Running and hunting are high-impact activities, so you need a healthy dog with the energy and stamina to go for hours.
Goldendoodles come from two fast-running breeds and bounce back quickly, so as long as the dog is healthy and comes from a quality lineage with no known health problems, you can expect some solid hunting years ahead.
Coming from two water retrievers, most goldendoodles have strong swimming skills and a natural love for the water. Even so, you definitely want to introduce a goldendoodle to the water when they are young.
If they can associate ponds and lakes with fun retrieving exercise, you will have a better time training them to be obedient and intelligent hunters.
Goldendoodles are robust, resilient retrievals with an instinct to track and chase. That prey drive has to come naturally to dogs, and that usually isn’t an issue with goldendoodles.
They love to retrieve everything from balls to birds, and will be happy and focused while doing so. This instinct is what makes them great bird dogs who will keep going until they find the bird and bring it back.
Loyalty and Courage
When training a goldendoodle to hunt, you can build on this breed’s natural loyalty, courage, and confidence. Both golden retrievers and poodles love pleasing their owners and earning praise, so a goldendoodle likes to do the same.
Careful field training can show even the most energetic young goldendoodles that doing well in the field comes with rewards.
The goal is to train your goldendoodle to be a confident, courageous canine companion who doesn’t shy away from a challenge in the duck field.

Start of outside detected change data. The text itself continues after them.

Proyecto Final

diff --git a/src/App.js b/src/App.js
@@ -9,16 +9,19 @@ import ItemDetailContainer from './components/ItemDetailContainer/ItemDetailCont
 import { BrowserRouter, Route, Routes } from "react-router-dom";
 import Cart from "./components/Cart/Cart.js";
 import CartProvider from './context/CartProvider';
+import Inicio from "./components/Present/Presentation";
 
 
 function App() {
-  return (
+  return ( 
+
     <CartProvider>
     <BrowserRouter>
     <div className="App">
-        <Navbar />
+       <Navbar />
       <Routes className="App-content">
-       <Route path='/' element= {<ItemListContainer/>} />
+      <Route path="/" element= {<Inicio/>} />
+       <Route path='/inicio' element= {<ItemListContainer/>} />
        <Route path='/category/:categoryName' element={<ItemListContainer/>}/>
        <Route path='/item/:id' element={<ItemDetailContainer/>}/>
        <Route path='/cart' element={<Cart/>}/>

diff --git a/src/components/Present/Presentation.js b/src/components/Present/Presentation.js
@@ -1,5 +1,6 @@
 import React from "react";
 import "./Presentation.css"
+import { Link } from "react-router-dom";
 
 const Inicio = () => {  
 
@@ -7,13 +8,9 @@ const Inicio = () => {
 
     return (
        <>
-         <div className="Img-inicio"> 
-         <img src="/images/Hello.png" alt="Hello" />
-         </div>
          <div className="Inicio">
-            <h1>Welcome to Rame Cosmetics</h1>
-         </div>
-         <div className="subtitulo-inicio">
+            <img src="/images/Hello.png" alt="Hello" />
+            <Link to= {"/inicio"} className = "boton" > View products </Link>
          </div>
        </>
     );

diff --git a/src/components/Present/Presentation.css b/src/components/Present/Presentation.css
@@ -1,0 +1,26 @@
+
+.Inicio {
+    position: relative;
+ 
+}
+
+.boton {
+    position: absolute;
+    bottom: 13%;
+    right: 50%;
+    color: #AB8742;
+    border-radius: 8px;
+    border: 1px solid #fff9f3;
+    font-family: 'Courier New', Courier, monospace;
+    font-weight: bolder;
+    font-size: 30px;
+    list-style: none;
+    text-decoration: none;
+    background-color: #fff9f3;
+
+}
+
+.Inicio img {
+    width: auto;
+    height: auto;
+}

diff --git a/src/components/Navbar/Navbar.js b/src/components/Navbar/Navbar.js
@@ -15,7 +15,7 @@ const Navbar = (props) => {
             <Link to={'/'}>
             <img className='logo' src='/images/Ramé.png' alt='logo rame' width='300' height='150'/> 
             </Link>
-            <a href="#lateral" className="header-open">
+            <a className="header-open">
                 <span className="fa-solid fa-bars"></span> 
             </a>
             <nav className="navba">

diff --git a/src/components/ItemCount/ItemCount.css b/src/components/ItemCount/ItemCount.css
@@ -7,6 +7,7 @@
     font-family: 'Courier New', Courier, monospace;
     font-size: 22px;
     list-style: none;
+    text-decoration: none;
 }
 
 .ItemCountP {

Possible Challenges of Hunting With a Goldendoodle
There are not many bad things to say about goldendoodles in general, let alone their hunting ability.
One consideration is that most goldendoodles don’t come from multi-generational hunting lines, and if they do, they are more expensive.
That’s not necessarily a bad thing, but it just means you may not get the same hunting prowess passed down multiple generations like with prestigious lab or beagle breeders.
Goldendoodles also may need more grooming before and after a hunt compared to other breeds.
Indeed, the water-resistant and non-shedding coat performs well in wet, muddy conditions, but bristles and burrs may get stuck in their soft coat. Knots and matting are also possibilities, especially on long, wet hunts.
Other than that, goldendoodles with proper training and field experience can perform right up there with more common hunting dogs like labs, foxhounds, and pointers.
Final Thoughts on Hunting With Goldendoodles
Many hunters highly recommend hunting with a goldendoodle. With the right training and exercise regime, goldendoodles thrive as hunting dogs.
Thanks to the brilliant mix of golden retriever and poodle, goldendoodles have sharp minds and powerful physiques that allow them to hunt for hours without stopping.
Raising a goldendoodle hunting companion can be approached the same as for any other retriever, with a focus on obedience training and field experience where they can get used to gunshots.
Patience and persistence will get you the best results with a goldendoodle hunting companion.